▶ Task directions:
If a line below contains the string "restrictions", copy it out.

[[ The data open ]]

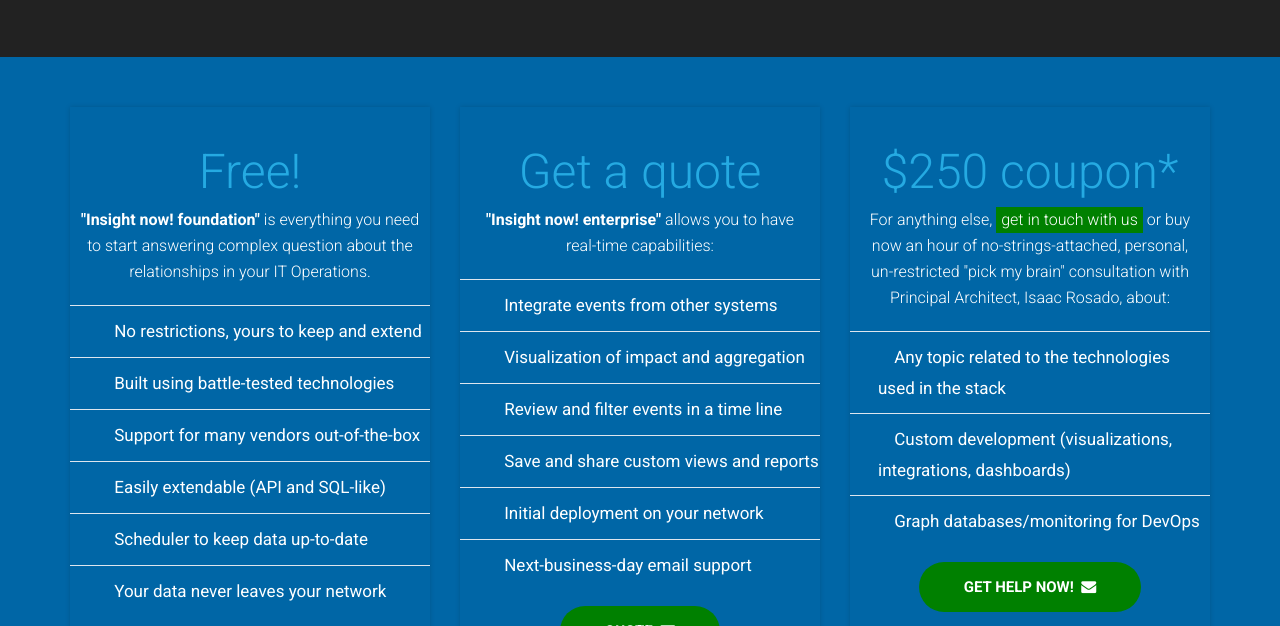
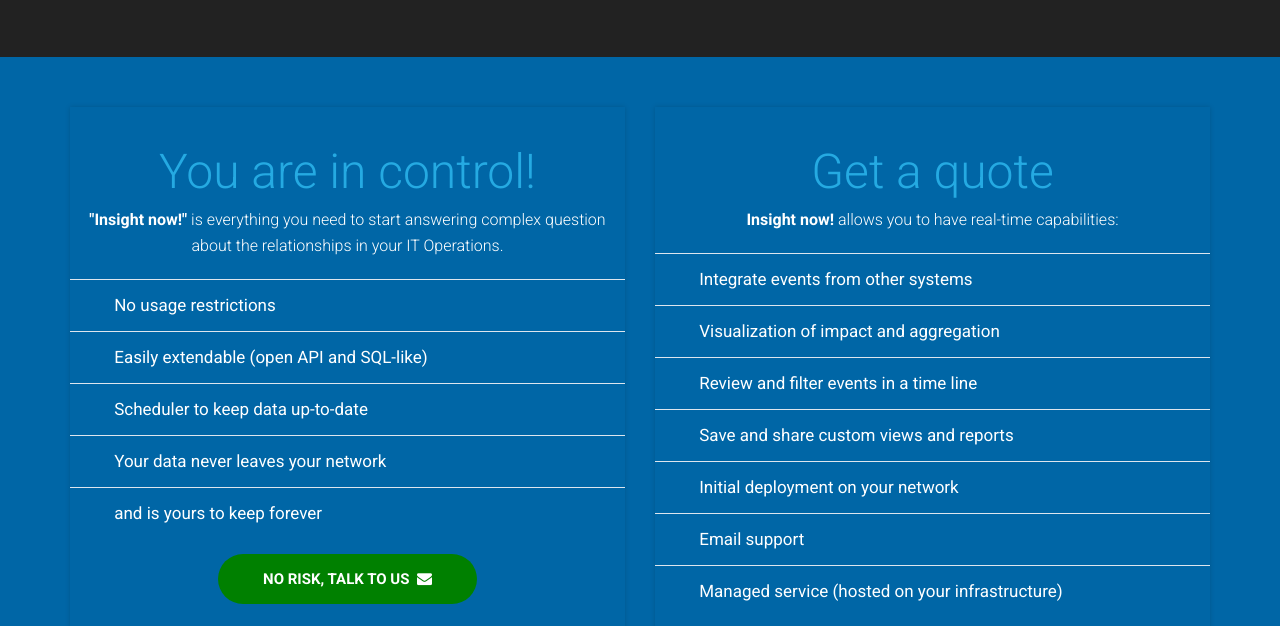
Before and after one commit to DataArm/dataarm.github.io, a plain HTML site: page index.html in a window 1280 px wide. Shown: the part 4650-5276 px from the top of the page. Drawn offline with Linux system fonts and the light colour scheme.

Commit message:
Drill down

```diff
--- a/index.html
+++ b/index.html
@@ -256,30 +256,29 @@
         <div class="pricing_area cta_2 animated sp100" id="price">
             <div class="container">
                 <div class="row">
-                    <div class="col-md-4 col-sm-6 price_col">
+                    <div class="col-md-6 col-sm-6 price_col">
                         <div class="single_price animated a_fu">
                             <div class="price_head">
-                                <div class="h1">Free!</div>
-                                <p><b>"Insight now! foundation"</b> is everything you need to start answering complex question about the relationships in your IT Operations.</p>
+                                <div class="h1">You are in control!</div>
+                                <p><b>"Insight now!"</b> is everything you need to start answering complex question about the relationships in your IT Operations.</p>
                             </div>
                             <div class="price_body">
                               <ul>
-                                <li>No restrictions, yours to keep and extend</li>
-                                <li>Built using battle-tested technologies</li>
-                                <li>Support for many vendors out-of-the-box</li>
-                                <li>Easily extendable (API and SQL-like)</li>
+                                <li>No usage restrictions</li>
+                                <li>Easily extendable (open API and SQL-like)</li>
                                 <li>Scheduler to keep data up-to-date</li>
                                 <li>Your data never leaves your network</li>
+                                <li>and is yours to keep forever</li>
                               </ul>
-                              <a href="https://github.com/DataArm/insight-now" target="_blank" class="default-btn hvr-shutter-out-horizontal">Get Started &nbsp;<i class="fa fa-github"></i></a>
+                              <a href="mailto:contact@dataarm.com?subject=Quote&body=Thanks%20for%20your%20interest.%20Please%20give%20us%20as%20many%20details%20as%20possible,%20we%20will%20get%20back%20to%20you%20next%20business%20day." class="default-btn hvr-shutter-out-horizontal">No risk, talk to us &nbsp;<i class="fa fa-envelope"></i></a>
                             </div>
                         </div>
                     </div>
-                    <div class="col-md-4 col-sm-6 price_col">
+                    <div class="col-md-6 col-sm-6 price_col">
                         <div class="single_price animated a_fu" data-delay=".6s">
                             <div class="price_head">
                                 <div class="h1">Get a quote</div>
-                                <p><b>"Insight now! enterprise"</b> allows you to have real-time capabilities:</p>
+                                <p><b>Insight now!</b> allows you to have real-time capabilities:</p>
                             </div>
                             <div class="price_body">
                               <ul>
@@ -288,27 +287,10 @@
                                 <li>Review and filter events in a time line</li>
                                 <li>Save and share custom views and reports</li>
                                 <li>Initial deployment on your network</li>
-                                <li>Next-business-day email support</li>
-                                <!-- <li>"Marvin" (ask and he will show you data)</li> -->
+                                <li>Email support</li>
+                                <li>Managed service (hosted on your infrastructure)</li>
                               </ul>
-                              <a href="mailto:contact@dataarm.com?subject=Quote&body=Thanks%20for%20your%20interest.%20Please%20give%20us%20as%20many%20details%20as%20possible,%20we%20will%20get%20back%20to%20you%20next%20business%20day." class="default-btn hvr-shutter-out-horizontal">Quote &nbsp;<i class="fa fa-envelope"></i></a>
-                            </div>
-                        </div>
-                    </div>
-                    <div class="col-md-4 col-sm-6 price_col">
-                        <div class="single_price animated a_fu" data-delay=".9s">
-                            <div class="price_head">
-                                <div class="h1">$<span class="count">250</span> coupon*</div>
-                                <p>For anything else, <a href="mailto:contact@dataarm.com?subject=Contact&body=Thanks%20for%20your%20interest.%20Please%20give%20us%20as%20many%20details%20as%20possible,%20we%20will%20get%20back%20to%20you%20next%20business%20day.">get in touch with us</a> or buy now an hour of no-strings-attached, personal, un-restricted "pick my brain" consultation with Principal Architect, Isaac Rosado, about:</p>
-                            </div>
-                            <div class="price_body">
-                                <ul>
-                                    <li>Any topic related to the technologies used in the stack</li>
-                                    <li>Custom development (visualizations, integrations, dashboards)</li>
-                                    <li>Graph databases/monitoring for DevOps</li>
-                                </ul>
-                                <a href="mailto:contact@dataarm.com?subject=Consultation&body=Please%20give%20me%20as%20many%20details%20as%20possible,%20I%20will%20get%20back%20to%20you%20to%20confirm%20I%20can%20help,%20and%20with%20a%20link%20to%20a%20calendar%20for%20scheduling.%20Thanks%20for%20your%20interest,%20Isaac" class="default-btn hvr-shutter-out-horizontal">Get help now! &nbsp;<i class="fa fa-envelope"></i></a>
-                                <span>* Credited back upon contract or license agreement</span>
+                              <a href="mailto:contact@dataarm.com?subject=Quote&body=Thanks%20for%20your%20interest.%20Please%20give%20us%20as%20many%20details%20as%20possible,%20we%20will%20get%20back%20to%20you%20next%20business%20day." class="default-btn hvr-shutter-out-horizontal">Get a quote &nbsp;<i class="fa fa-envelope"></i></a>
                             </div>
                         </div>
                     </div>
```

[[ The data closed ]]

▶ Answer area:
-                                <li>No restrictions, yours to keep and extend</li>
+                                <li>No usage restrictions</li>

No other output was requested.